Mastoidectomy and meatoplasty are types of ear surgery. Mastoidectomy removes part of the mastoid bone (the large bone behind the earlobe). It may be done if tiny air cells in the bone become infected or damaged. Meatoplasty makes the opening into the ear canal (meatus) larger. It may be done after mastoidectomy to make it easier to check and clean the ear.
Meatoplasty is a type of ear surgery. It is done on the meatus (opening into the ear canal). The surgery may be needed to widen the opening. Or it may be needed to help the meatus line up better with the ear canal. This helps keep the ear canal from getting blocked with wax and debris. It also helps reduce the risk of ear infections.
A cochlear implant is a device that helps reverse nerve-related hearing loss. It can treat hearing loss that will not respond to hearing aids. During cochlear implant surgery, the device is implanted into the inner ear (cochlea). A few weeks after surgery, the device is activated and hearing is restored.
Tympanoplasty can repair a damaged eardrum, stop infection, and improve hearing. During surgery, you may be given general anesthesia, or local anesthesia with sedation. Tympanoplasty takes about 1 to 3 hours. It may be done along with a mastoidectomy or an ossicular chain reconstruction. The eardrum is at the end of the ear canal.
Meniere's disease is a problem with the inner ear. Certain medications can help manage the symptoms of this disease. Some help reduce fluid pressure in the inner ear. Others help ease symptoms themselves. But no medication will cure Meniere's disease. And no one medication is right for everyone.

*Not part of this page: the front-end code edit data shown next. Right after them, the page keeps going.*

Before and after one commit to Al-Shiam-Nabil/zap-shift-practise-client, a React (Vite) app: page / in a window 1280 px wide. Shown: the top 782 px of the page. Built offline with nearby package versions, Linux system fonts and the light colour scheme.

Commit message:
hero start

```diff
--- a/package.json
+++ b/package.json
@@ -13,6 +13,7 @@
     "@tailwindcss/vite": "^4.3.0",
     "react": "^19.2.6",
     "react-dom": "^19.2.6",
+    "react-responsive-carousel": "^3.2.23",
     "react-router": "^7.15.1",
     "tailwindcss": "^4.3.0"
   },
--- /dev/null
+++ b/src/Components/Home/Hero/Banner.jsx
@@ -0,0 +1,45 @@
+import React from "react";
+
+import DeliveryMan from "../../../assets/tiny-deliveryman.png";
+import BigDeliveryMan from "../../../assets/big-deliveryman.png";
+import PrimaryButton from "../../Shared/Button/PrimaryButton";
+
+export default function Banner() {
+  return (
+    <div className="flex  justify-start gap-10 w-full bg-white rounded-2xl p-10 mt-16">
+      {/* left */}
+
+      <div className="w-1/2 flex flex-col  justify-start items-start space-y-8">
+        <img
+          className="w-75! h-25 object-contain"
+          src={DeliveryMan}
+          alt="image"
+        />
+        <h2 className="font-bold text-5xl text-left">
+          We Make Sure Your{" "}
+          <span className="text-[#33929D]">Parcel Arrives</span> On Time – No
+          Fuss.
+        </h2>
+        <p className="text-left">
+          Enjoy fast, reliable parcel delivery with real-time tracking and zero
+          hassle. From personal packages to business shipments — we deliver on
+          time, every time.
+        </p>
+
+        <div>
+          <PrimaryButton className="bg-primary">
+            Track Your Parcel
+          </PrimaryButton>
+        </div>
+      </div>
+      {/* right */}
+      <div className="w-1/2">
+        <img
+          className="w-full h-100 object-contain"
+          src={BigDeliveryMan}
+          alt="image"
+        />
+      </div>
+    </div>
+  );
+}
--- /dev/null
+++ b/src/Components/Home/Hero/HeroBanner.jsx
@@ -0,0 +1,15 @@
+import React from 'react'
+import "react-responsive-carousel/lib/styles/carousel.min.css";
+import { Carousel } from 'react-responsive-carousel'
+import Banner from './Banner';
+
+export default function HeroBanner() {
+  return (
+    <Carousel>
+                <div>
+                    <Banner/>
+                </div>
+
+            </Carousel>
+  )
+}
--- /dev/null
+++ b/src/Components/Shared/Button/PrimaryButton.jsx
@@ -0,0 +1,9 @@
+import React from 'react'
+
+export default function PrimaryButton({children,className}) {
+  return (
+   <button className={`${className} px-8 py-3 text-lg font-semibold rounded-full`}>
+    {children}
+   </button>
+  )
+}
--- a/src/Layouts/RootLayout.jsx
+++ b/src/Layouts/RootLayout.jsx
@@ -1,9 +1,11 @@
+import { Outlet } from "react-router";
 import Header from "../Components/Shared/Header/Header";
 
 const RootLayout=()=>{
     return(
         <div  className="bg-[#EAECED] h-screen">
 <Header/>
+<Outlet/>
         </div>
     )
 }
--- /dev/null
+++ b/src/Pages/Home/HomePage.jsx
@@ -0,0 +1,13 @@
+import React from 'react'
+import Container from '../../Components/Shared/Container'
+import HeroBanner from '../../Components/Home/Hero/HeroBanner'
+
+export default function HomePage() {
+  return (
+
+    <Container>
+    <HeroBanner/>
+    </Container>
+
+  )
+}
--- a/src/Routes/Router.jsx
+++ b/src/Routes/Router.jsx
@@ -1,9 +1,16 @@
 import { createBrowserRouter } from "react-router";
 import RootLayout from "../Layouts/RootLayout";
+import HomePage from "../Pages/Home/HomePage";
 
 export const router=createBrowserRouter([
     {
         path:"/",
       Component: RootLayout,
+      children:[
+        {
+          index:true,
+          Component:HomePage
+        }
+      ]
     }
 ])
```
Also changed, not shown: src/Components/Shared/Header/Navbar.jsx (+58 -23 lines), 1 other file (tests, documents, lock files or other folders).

The middle ear is an air-filled chamber that lies behind the eardrum. Pressure in the middle ear changes to match air pressure outside of the eardrum. When inside and outside pressures are balanced, the eardrum is flexible and normal hearing is more likely. Problems happen when air pressure in the middle ear drops. This is often due to a block in the eustachian (u-STA-shun) tube, the narrow channel connecting the ear with the back of the throat.
Even when you have hearing loss in both ears, your ears don't always lose their ability at exactly the same rate. You may feel like you have a "good" ear and a "bad" ear. You may be tempted to get just one hearing aid for the "bad" ear. But for many people, this isn't the best plan. Because while wearing only one hearing aid may improve your hearing, wearing two gives you a much better experience. Let's take a moment to learn why.
"An audiometric test measures how well you hear. It's quick and painless. The Occupational Safety and Health Administration (OSHA) and your employer may require this test each year. Follow through with it. You can't ""fail"" a hearing test. The test results just help your employer know whether more hearing protection is required."